Most examples of wayside art that feature shapes have mainly one shape in their design,
such as a circle. Often this is used repeatedly to make a pattern or a sense of
rhythm. Sometimes, though, many different shapes are included. This church window
at Banham in Norfolk, for example, uses circles, triangles, trefoils, quatrefoils
and other shapes all in one design.
Another example of the use of many shapes can be seen in Norwich Cathedral. The
floor of the Presbytery, designed by architect Sir Arthur Blomfield and laid in 1878,
consists of pieces of different coloured stones that have been placed together to
form a style of mosaic work reminiscent of Cosmatesque Art.
Cosmatesque Art is a term given to a particularly elaborate style of cutwork set
in stone that is made up of different coloured pieces of semi-precious stones, glass,
granites and/or marbles, cut into triangles, squares and/or rectangles, and put together
to create geometric, classic or naturalistic designs such as stars and whirling discs.
Cosmatesque Art is a relatively new term referring to work produced by any artisan
who specialises in it.
It supersedes another term, Cosmati work, which was first coined by an Italian historian
at the end of the eighteenth century. This is a more specific term, referring to
work produced by seven members of an Italian family during the early Middle Ages
(among whom were two individuals called Cosmas) who collectively went by that name
- the Cosmati. Centred around Rome and spanning four generations these craftsmen

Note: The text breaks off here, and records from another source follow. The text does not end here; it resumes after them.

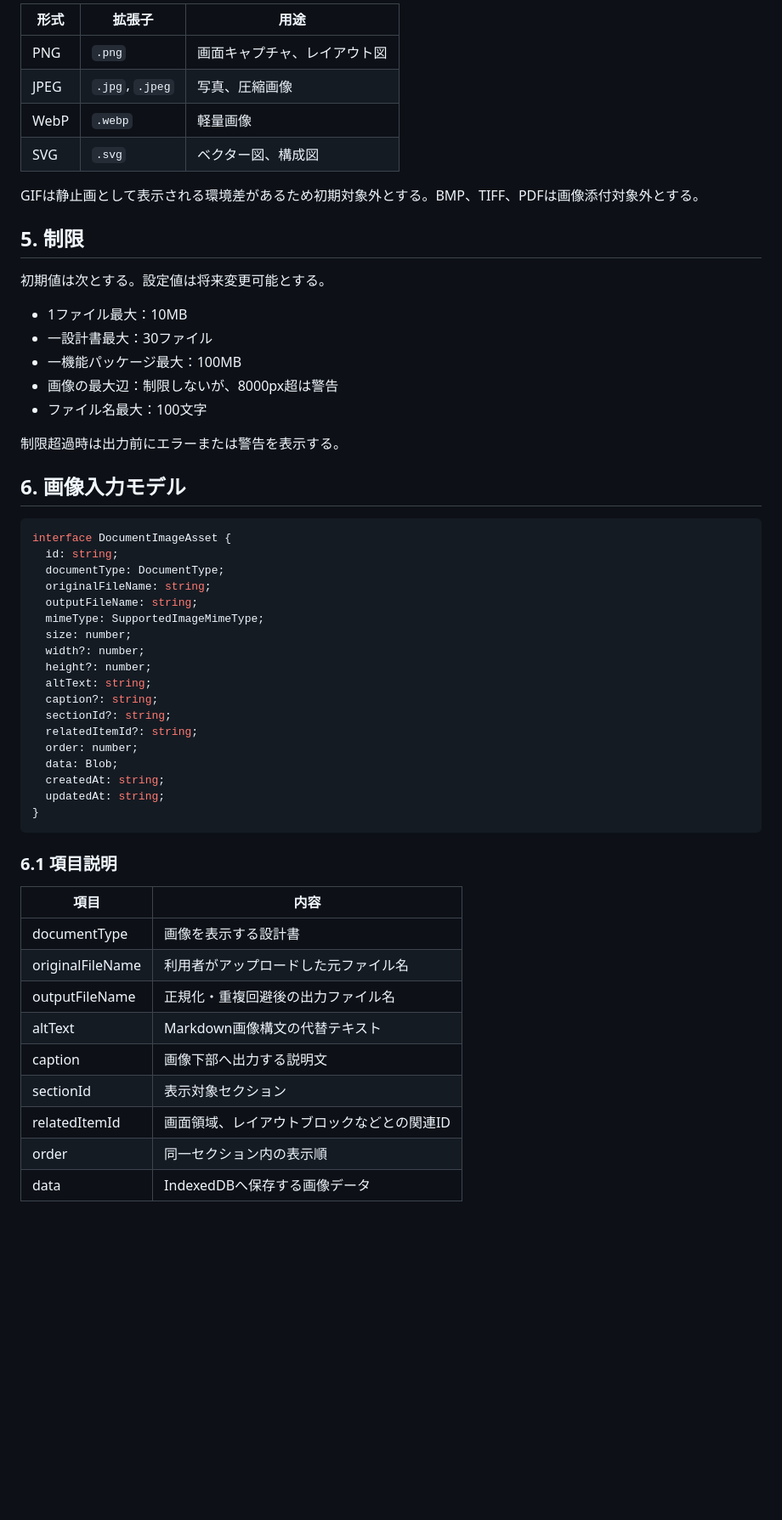
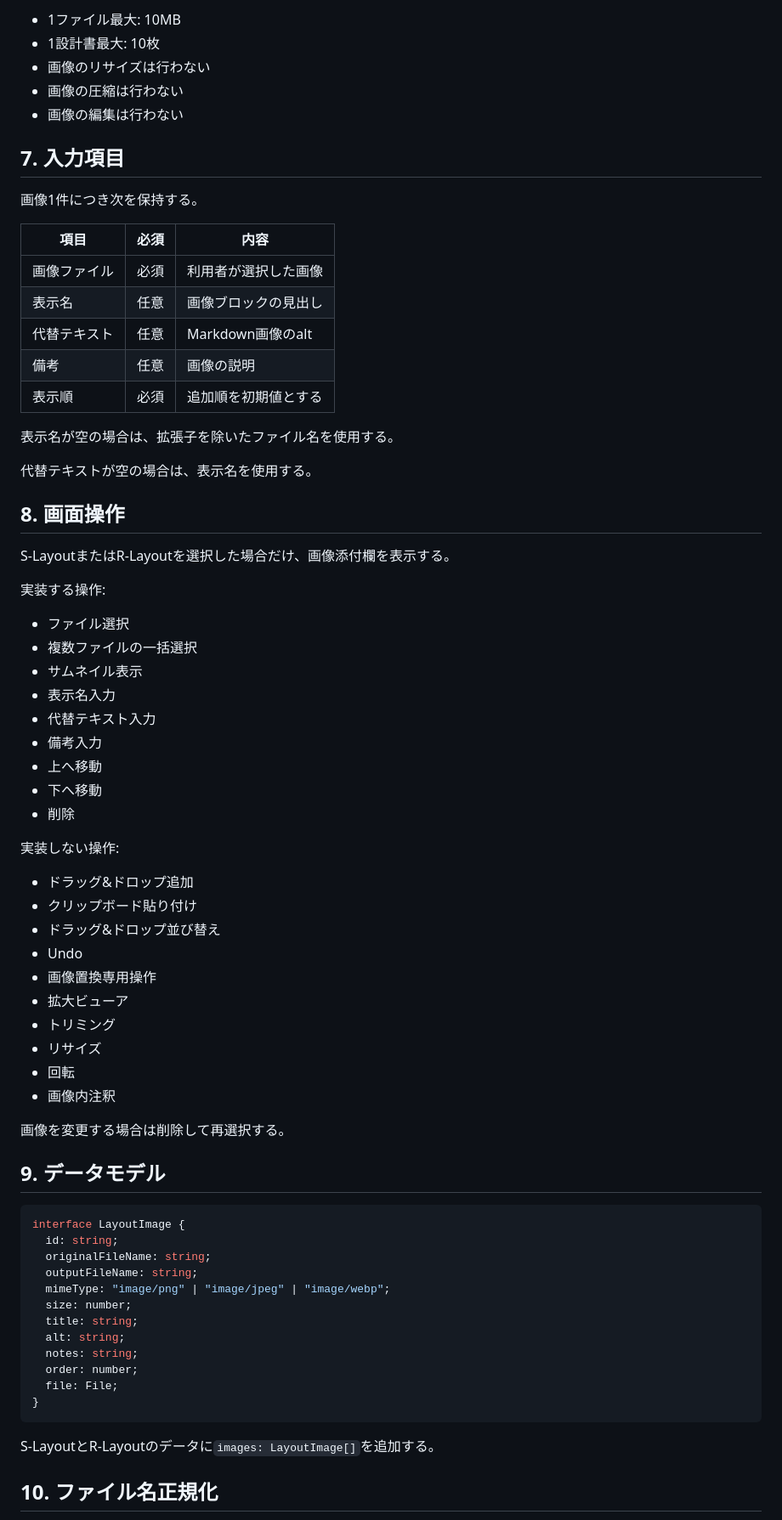
Before and after one commit to zony21/docs-generator, a Markdown page: docs/07_IMAGE_ASSET_SPEC.md, the part around one of its changes. Shown at 85% size. GitHub-like rendering; blank space fills up the shorter version.

Commit message:
docs: reduce image attachment specification to MVP

````diff
--- a/docs/07_IMAGE_ASSET_SPEC.md
+++ b/docs/07_IMAGE_ASSET_SPEC.md
@@ -77,59 +81,75 @@ sheets/
 
-| 形式 | 拡張子 | 用途 |
+- 1ファイル最大: 10MB
+- 1設計書最大: 10枚
+- 画像のリサイズは行わない
+- 画像の圧縮は行わない
+- 画像の編集は行わない
+
+## 7. 入力項目
+
+画像1件につき次を保持する。
+
+| 項目 | 必須 | 内容 |
 | --- | --- | --- |
-| PNG | `.png` | 画面キャプチャ、レイアウト図 |
-| JPEG | `.jpg`, `.jpeg` | 写真、圧縮画像 |
-| WebP | `.webp` | 軽量画像 |
-| SVG | `.svg` | ベクター図、構成図 |
+| 画像ファイル | 必須 | 利用者が選択した画像 |
+| 表示名 | 任意 | 画像ブロックの見出し |
+| 代替テキスト | 任意 | Markdown画像のalt |
+| 備考 | 任意 | 画像の説明 |
+| 表示順 | 必須 | 追加順を初期値とする |
 
-GIFは静止画として表示される環境差があるため初期対象外とする。BMP、TIFF、PDFは画像添付対象外とする。
+表示名が空の場合は、拡張子を除いたファイル名を使用する。
 
-## 5. 制限
+代替テキストが空の場合は、表示名を使用する。
 
-初期値は次とする。設定値は将来変更可能とする。
+## 8. 画面操作
 
-- 1ファイル最大：10MB
-- 一設計書最大：30ファイル
-- 一機能パッケージ最大：100MB
-- 画像の最大辺：制限しないが、8000px超は警告
-- ファイル名最大：100文字
+S-LayoutまたはR-Layoutを選択した場合だけ、画像添付欄を表示する。
 
-制限超過時は出力前にエラーまたは警告を表示する。
+実装する操作:
 
-## 6. 画像入力モデル
+- ファイル選択
+- 複数ファイルの一括選択
+- サムネイル表示
+- 表示名入力
+- 代替テキスト入力
+- 備考入力
+- 上へ移動
+- 下へ移動
+- 削除
+
+実装しない操作:
+
+- ドラッグ&ドロップ追加
+- クリップボード貼り付け
+- ドラッグ&ドロップ並び替え
+- Undo
+- 画像置換専用操作
+- 拡大ビューア
+- トリミング
+- リサイズ
+- 回転
+- 画像内注釈
+
+画像を変更する場合は削除して再選択する。
+
+## 9. データモデル
 
 ```ts
-interface DocumentImageAsset {
+interface LayoutImage {
   id: string;
-  documentType: DocumentType;
   originalFileName: string;
   outputFileName: string;
-  mimeType: SupportedImageMimeType;
+  mimeType: "image/png" | "image/jpeg" | "image/webp";
   size: number;
-  width?: number;
-  height?: number;
-  altText: string;
-  caption?: string;
-  sectionId?: string;
-  relatedItemId?: string;
+  title: string;
+  alt: string;
+  notes: string;
   order: number;
-  data: Blob;
-  createdAt: string;
-  updatedAt: string;
+  file: File;
 }
 ```
 
-### 6.1 項目説明
+S-LayoutとR-Layoutのデータに`images: LayoutImage[]`を追加する。
 
-| 項目 | 内容 |
-| --- | --- |
-| documentType | 画像を表示する設計書 |
-| originalFileName | 利用者がアップロードした元ファイル名 |
-| outputFileName | 正規化・重複回避後の出力ファイル名 |
-| altText | Markdown画像構文の代替テキスト |
-| caption | 画像下部へ出力する説明文 |
-| sectionId | 表示対象セクション |
-| relatedItemId | 画面領域、レイアウトブロックなどとの関連ID |
-| order | 同一セクション内の表示順 |
-| data | IndexedDBへ保存する画像データ |
+## 10. ファイル名正規化
 
````
Also changed, not shown: other parts of docs/07_IMAGE_ASSET_SPEC.md (+102 -256 lines).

took their inspiration from both Byzantine and Islamic art (which was transmitted
via southern Italy and Sicily), and created patterns for curved as well as flat surfaces.
The earliest date for work attributed to the Cosmati family is 1190, which was executed
for a church at Fabieri by Lorenzo. The other six members of the family known to
have produced this kind of work were Jacopo the Elder, Jacopo the Younger, Cosimo,
Luca, Adeodato and Giovanni.
Cosmatesque Art has been applied mostly to ecclesiastical buildings, to cloisters,
bell towers, nave floors, pulpits, tombs, bishops’ thrones and effigies. It became
very popular and spread beyond Italy, including England. In 1268 Roman marble workers
were summoned to Westminster Abbey to build and decorate monuments to Edward the
Confessor and the family of Henry III. Two Cosmatesque pavements set in Purbeck
marble have survived there, one being the Great Pavement by the High Alter and the
other in the Sanctuary.
For a list of websites devoted to Cosmati work, go to http://www.arte.it and type
in a search for Cosmati.
Below: Two adjacent buildings in the village of Quidenham in Norfolk which have strong
geometrical shapes depicted on their outer walls. The first picture is a private
cottage and the picture below is the wall of the village hall that faces the lane.
These were originally a post-medieval timber-framed house that was re-modelled in
the seventeenth century. In the nineteenth century it was divided into two cottages,
one of which was a blacksmith’s shop that later became the village post office. The
decorative patterning on the external walls that we see today, dating from the nineteenth
century, is sham timber-framing.